The diff operates so smoothly and quietly I have to try hard to get any chatter—like in a U-turn at part-throttle—yet it’s still fairly unobtrusive. With the stock diff, I’d gotten used to expecting so much useless torque that, with the traction control off, I’d take up two lanes when the tires broke loose. It was like driving in the rain. With the TC on, the car would hesitate annoyingly while trying to find traction in the first two gears. It was like being the passenger to a driver who gets on and off the throttle repeatedly.

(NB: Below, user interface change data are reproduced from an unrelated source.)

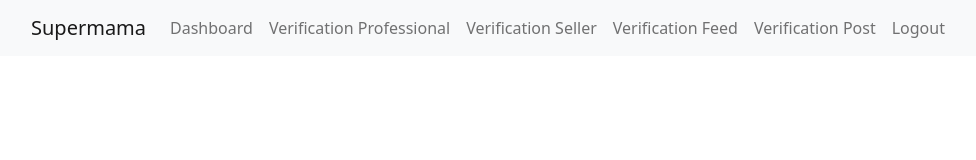
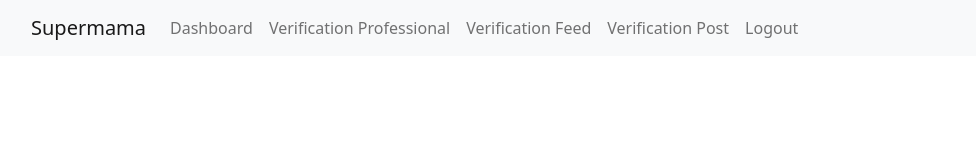
Before and after one commit to Cecelia-1018/Supermama-admin-web-app, a React (Create React App) app in the folder supermama-admin/: page / in a window 1280 px wide. Shown: the top 160 px of the page, without its empty margins (51-1027 px from the left). Built offline with nearby package versions, Linux system fonts and the light colour scheme; no server answers.

Commit message:
Update App.js

```diff
--- a/supermama-admin/src/App.js
+++ b/supermama-admin/src/App.js
@@ -32,7 +32,7 @@ function App() {
             <Nav className="me-auto">
               <Nav.Link href="/dashboard">Dashboard</Nav.Link>
               <Nav.Link href="/verifyPro">Verification Professional</Nav.Link>
-              <Nav.Link href="/verifySeller"> Verification Seller</Nav.Link>
+              {/* <Nav.Link href="/verifySeller"> Verification Seller</Nav.Link> */}
               <Nav.Link href="/verifyFeed">Verification Feed</Nav.Link>
               <Nav.Link href="/verifyPost">Verification Post</Nav.Link>
               <Nav.Link href="/logout">Logout</Nav.Link>
@@ -46,7 +46,7 @@ function App() {
         <Route exact path="/logout" element={<Logout />} />
         <Route exact path="/dashboard" element={<Dashboard />}></Route>
         <Route exact path="/verifyPro" element={<VerifyPro />}></Route>
-        <Route exact path="/verifySeller" element={<VerifySeller />}></Route>
+        {/* <Route exact path="/verifySeller" element={<VerifySeller />}></Route> */}
         <Route exact path="/verifyFeed" element={<VerifyFeed />}></Route>
         <Route exact path="/verifyPost" element={<VerifyPost />}></Route>
       </Routes>
```
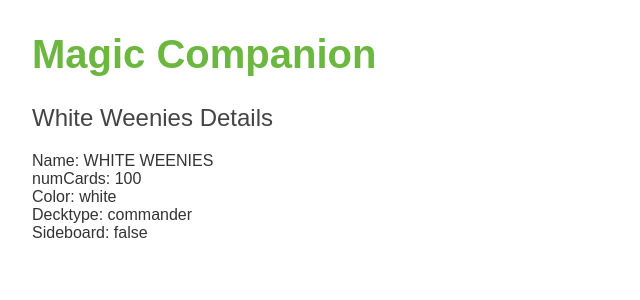
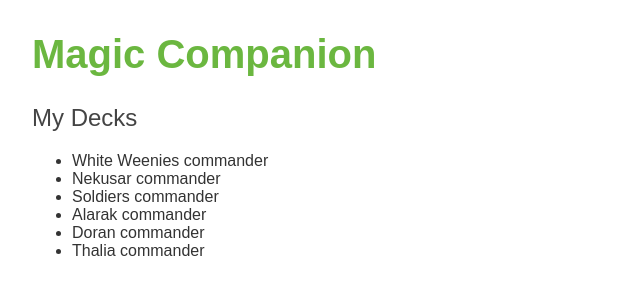
Before and after one commit to Agoetz2/squishee, an Angular app: page / in a window 1280 px wide. Shown: the top 300 px of the page, without its empty margins (0-640 px from the left). Built offline with nearby package versions, Linux system fonts and the light colour scheme.

Commit message:
With list

```diff
--- a/src/app/decklist/decklist.component.html
+++ b/src/app/decklist/decklist.component.html
@@ -1,6 +1,6 @@
-<h2>{{deck.name}} Details</h2>
-<div><span>Name: </span>{{deck.name  |  uppercase}}</div>
-<div><span>numCards: </span>{{deck.numCards}}</div>
-<div><span>Color: </span>{{deck.color}}</div>
-<div><span>Decktype: </span>{{deck.deckType}}</div>
-<div><span>Sideboard: </span>{{deck.sideboard}}</div>
+<h2>My Decks</h2>
+<ul class="decks">
+  <li *ngFor="let deck of decks">
+    <span class="badge">{{deck.name}}</span> {{deck.deckType}}
+  </li>
+</ul>
--- a/src/app/decklist/decklist.component.ts
+++ b/src/app/decklist/decklist.component.ts
@@ -1,5 +1,6 @@
 import { Component, OnInit } from '@angular/core';
 import { Deck } from '../decks';
+import { DECKS } from '../fakeDecks';
 
 @Component({
   selector: 'app-decklist',
@@ -8,13 +9,7 @@ import { Deck } from '../decks';
 })
 export class DecklistComponent implements OnInit {
 
-  deck: Deck = {
-    name: 'White Weenies',
-    numCards: 100,
-    color: 'white',
-    deckType: 'commander',
-    sideboard: false
-  }
+  decks = DECKS;
 
   constructor() { }
 
--- /dev/null
+++ b/src/app/fakeDecks.ts
@@ -0,0 +1,12 @@
+import { Deck } from './decks';
+
+export const DECKS: Deck[] = [
+
+    {name: 'White Weenies', numCards: 100, color: 'white', deckType: 'commander', sideboard: false},
+    {name: 'Nekusar', numCards: 100, color: 'white', deckType: 'commander', sideboard: false},
+    {name: 'Soldiers', numCards: 100, color: 'white', deckType: 'commander', sideboard: false},
+    {name: 'Alarak', numCards: 100, color: 'white', deckType: 'commander', sideboard: false},
+    {name: 'Doran', numCards: 100, color: 'white', deckType: 'commander', sideboard: false},
+    {name: 'Thalia', numCards: 100, color: 'white', deckType: 'commander', sideboard: false}
+
+];
```
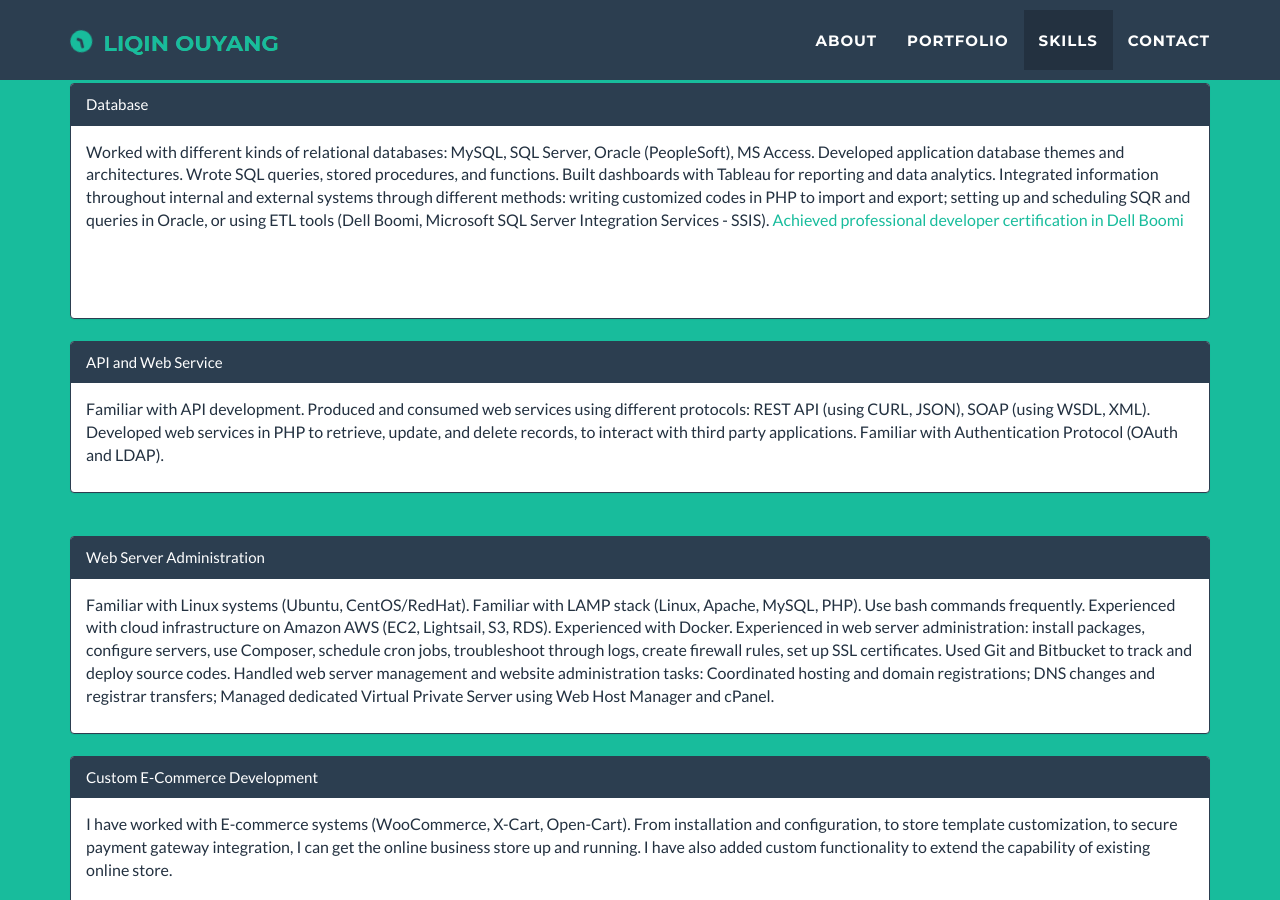
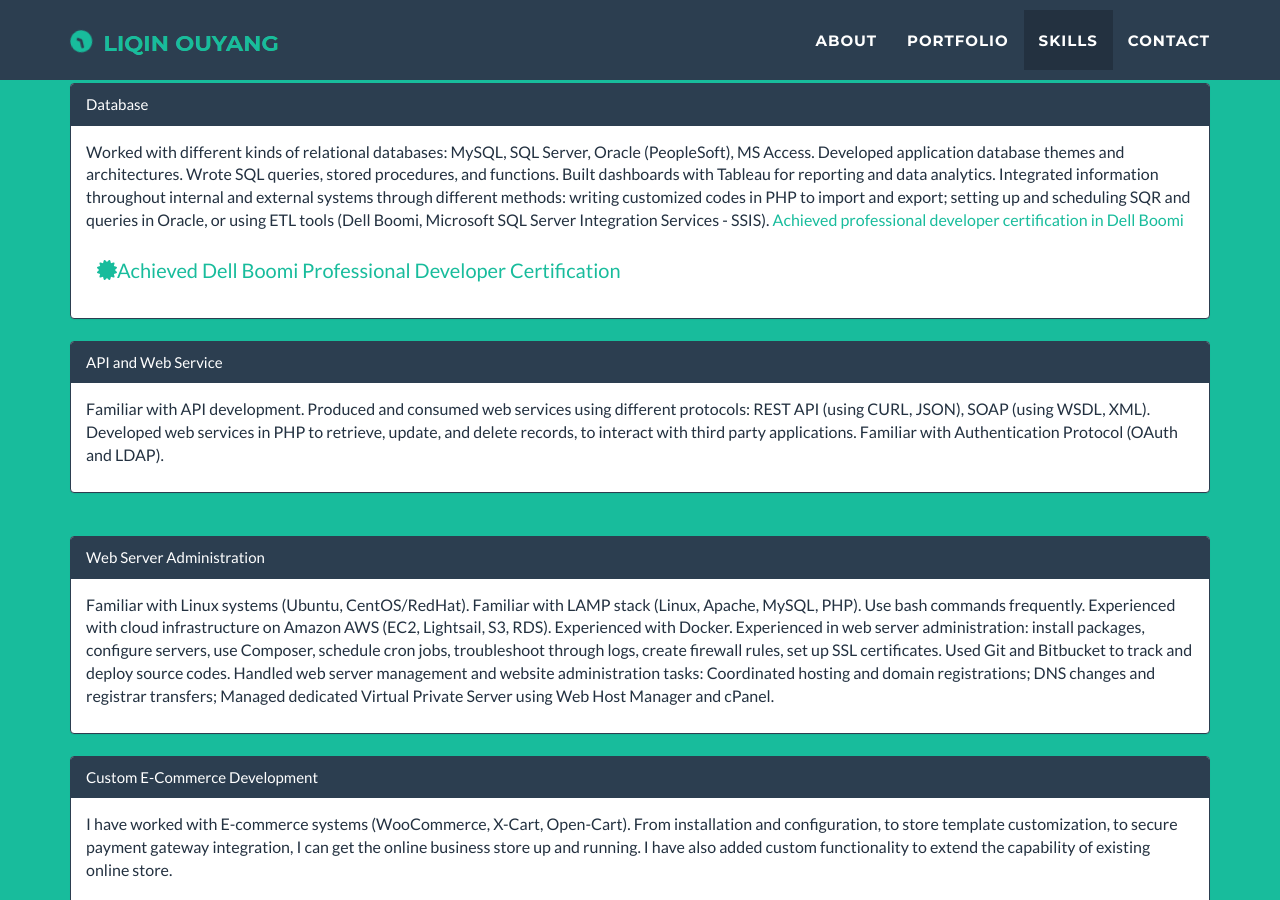
Before and after one commit to hbxtoylq/hbxtoylq.github.io, a Jekyll site: the page built from index.html, in a window 1280 px wide and 900 px high, scrolled down 3988 px. Built offline with Jekyll 4.4.1, drawn with Linux system fonts in a browser that asks for light colours; nearby versions of some CDN libraries.

Commit message:
Update about.html

```diff
--- a/_includes/about.html
+++ b/_includes/about.html
@@ -64,7 +64,7 @@
       internal and external systems through different methods: writing customized codes in PHP to import and export; setting up and scheduling SQR and queries in Oracle,
       or using ETL tools (Dell Boomi, Microsoft SQL Server Integration Services - SSIS). <a href="img/reward/boomiLO.jpg"  style="color: #18bc9c" target="_blank">
        Achieved professional developer certification in Dell Boomi</a>
-      <a href="img/reward/boomiLO.jpg"  class="btn btn-sm btn-outline" target="_blank">
+      <a href="img/reward/boomiLO.jpg"  class="btn btn-sm btn-outline"  style="color: #18bc9c" target="_blank">
 
 <i class="fas fa-certificate"></i>Achieved Dell Boomi Professional Developer Certification </a>
        <br>
```
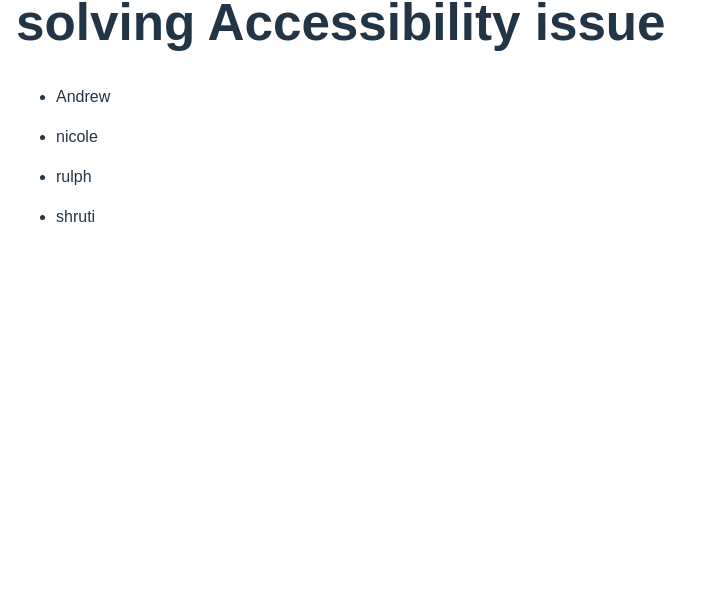
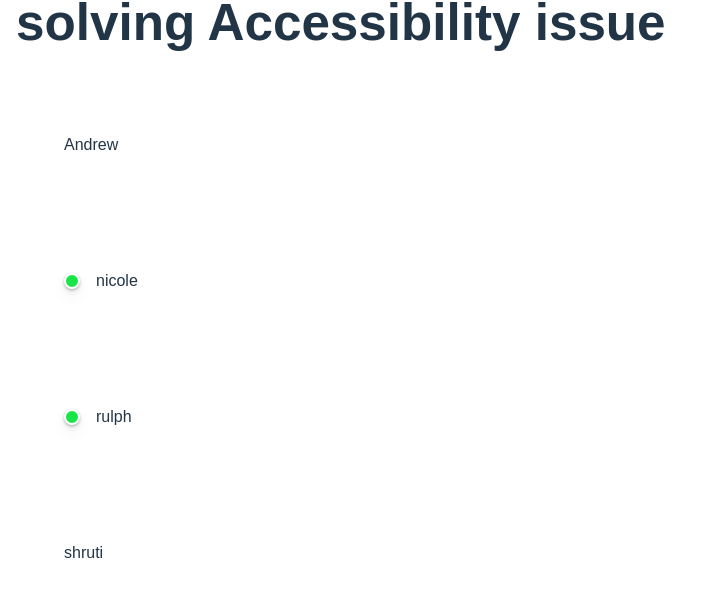
Before and after one commit to ap23hp/code-daily, a React (Vite) app in the folder react/react-components/: page / in a window 1280 px wide. Shown: the part 2013-2610 px from the top of the page, without its empty margins (0-713 px from the left). Before the commit the page ends 2274 px from the top, so only its background shows below. Built offline with nearby package versions, Linux system fonts and the light colour scheme; a web font is replaced by a local one.

Commit message:
screen reader component

```diff
--- a/react/react-components/src/App.css
+++ b/react/react-components/src/App.css
@@ -79,3 +79,16 @@ h2 {
   display: flex;
   justify-content: flex-end;
 }
+
+.green-dot {
+  min-width: 12px;
+  min-height: 12px;
+  background: hsl(133deg 80% 50%);
+  border-radius: 1000px;
+  border: 2px solid white;
+  box-shadow:
+    0px 1px 2px hsl(0deg 0% 0% / 0.2),
+    0px 2px 4px hsl(0deg 0% 0% / 0.1),
+    0px 4px 8px hsl(0deg 0% 0% / 0.05),
+    0px 8px 16px hsl(0deg 0% 0% / 0.05);
+}
--- a/react/react-components/src/App.jsx
+++ b/react/react-components/src/App.jsx
@@ -5,6 +5,7 @@ import ContactCard from "./ContactCard";
 import ShoppingCart from "./ShoppingCart";
 import Avatar from "./Avatar";
 import FriendList from "./FriendList";
+
 const cartItems= [
   {
     id: 'hk123',
@@ -133,10 +134,10 @@ function App() {
 
 
             <h1>solving Accessibility issue</h1>
-           <FriendList name="Andrew"/>
-                <FriendList name="nicole"/>
-                     <FriendList name="rulph"/>
-                          <FriendList name="shruti"/>
+           <FriendList name="Andrew" isOnline={false} />
+                <FriendList name="nicole" isOnline={true}/>
+                     <FriendList name="rulph" isOnline={true}/>
+                          <FriendList name="shruti" isOnline={false}  />
     </>
   );
 }
--- a/react/react-components/src/FriendList.jsx
+++ b/react/react-components/src/FriendList.jsx
@@ -1,10 +1,30 @@
-export default function FriendList({name}){
-    return (
-         <ul className="friends-list">
-  <li className="friend">
-{name}
-  </li>
-
-</ul>
-    )
+import GreendotHidden from "./greendotHidden";
+export default function FriendList({ name, isOnline }) {
+  return (
+    <ul
+      className="friends-list"
+      style={{
+        display: "flex",
+        flexDirection: "column",
+        gap: "16px",
+        padding: "32px",
+      }}
+    >
+      <li
+        className="friend"
+        style={{
+          display: "flex",
+          alignItems: "center",
+          gap: "16px",
+          padding: "16px",
+          borderRadius: "8px",
+          background: "white",
+        }}
+      >
+       {isOnline && <GreendotHidden>(online)</GreendotHidden>}
+       {isOnline &&  <div className="green-dot"></div>}
+        {name}
+      </li>
+    </ul>
+  );
 }
--- /dev/null
+++ b/react/react-components/src/GreendotHidden.jsx
@@ -0,0 +1,25 @@
+export default function GreendotHidden({children}){
+    // These styles will make sure the component
+// is not visible, but will still be announced
+// by screen readers.
+//
+// Adding “display: none” would hide the
+// element from ALL users, including those
+// using screen-readers.
+    const hiddenStyles = {
+  display: 'inline-block',
+  position: 'absolute',
+  overflow: 'hidden',
+  clip: 'rect(0 0 0 0)',
+  height: 1,
+  width: 1,
+  margin: -1,
+  padding: 0,
+  border: 0,
+};
+return (
+ <span style={hiddenStyles}>
+      {children}
+    </span>
+)
+}
```
Also changed, not shown: 1 other file (tests, documents, lock files or other folders).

With the Renntech/OS Giken diff installed, it’s an entirely different story. While you don’t hear it, you feel the improvement. Given the massive 700 lb-ft of torque, leaving the TC on during a First-gear launch is still the way to go. But the acceleration is so brutal, it’s as if the diff and tires have married themselves harmoniously with the ECU’s commands, allowing maybe 10 percent wheel slippage, and keeping the car catapulting forward through First gear with much less hesitation. The improvement tells the story, and a zero-to-60 mph rip at 3.7 seconds with a 12.0-second quarter-mile says it boldly.
Some have told me it feels like a roller coaster; other unsuspecting passengers become quiet from the literal loss of breath, similar to when I throw my two-year-old Alexa up in the air and don’t forget to catch her.
With the newfound grip and progressive locking feature in the differential, the performance is much more repeatable. It will be interesting to see how this new upgrade changes the car’s behavior in light snow expected in the upcoming months here in the Midwest.
In high-speed turns, the diff performs smooth as silk, so much so that one has to wonder why Mercedes didn’t use OS Giken rear ends for all of its twin-turbo V12s. With a $4,900 price tag, it’s probably no more than a $2-3k difference over the factory pumpkin. Given the compromise-free performance improvement, that 3% price hike over the total package of a V12 Biturbo Benz would be nothing to me if I had that kind of coin lying around for a new one today. But I don’t.
At least I saved enough to pony up the 9-year depreciated amount. And thanks to this upgrade, I’m now even gladder I did.
General Tire GMAX AS-03
General Tire’s new GMAX was our choice for year-round performance on this S600 in Kansas City. It helped lay down a 0-60 mph blast in 3.7 seconds, and it can be driven in light snow.
General Tire’s new GMAX was our choice for year-round performance on this S600 in Kansas C
I have to keep reminding myself the General Tire GMAX AS-03 is a true all-season tire, not because it doesn’t exceed my expectations but because I keep thinking I just drove an ultra-high-performance summer tire.
I’ve been to a few of these tire gigs, and the fact that General invited us to test its new tire at Infineon Raceway in Sonoma, Calif., was a bold statement. The track has myriad blind, bowled and off-camber corners, both uphill and downhill, some you take in Fourth gear. If cars (and drivers) are going to exceed their limits, it’s here.
The new AS-03 is General’s new ultra-high-performance (UHP) all-season tire designed to perform in almost any condition, from dry to wet and even in light snow. It was a good move since prior to 2008 the summer/all-season tires sales ratio was 60/40, and since then this ratio has reversed.
The V-shaped grooves on the GMAX offer optimum water channeling as well as an aggressive visual appeal, while tread block stability and stiffness enhances dry performance. Further in, cleverly placed sipes provide snow traction, packing the snow onto the tire like a snowball builds on itself.
This tire offers incredible new technology that the consumer will notice throughout its lifespan. First, GT’s new VAI (Vehicle Alignment Indicator) technology provides sipes on the shoulders of the tires that wear within the first few hundred miles if the car is misaligned, saving the tires from ruin later on.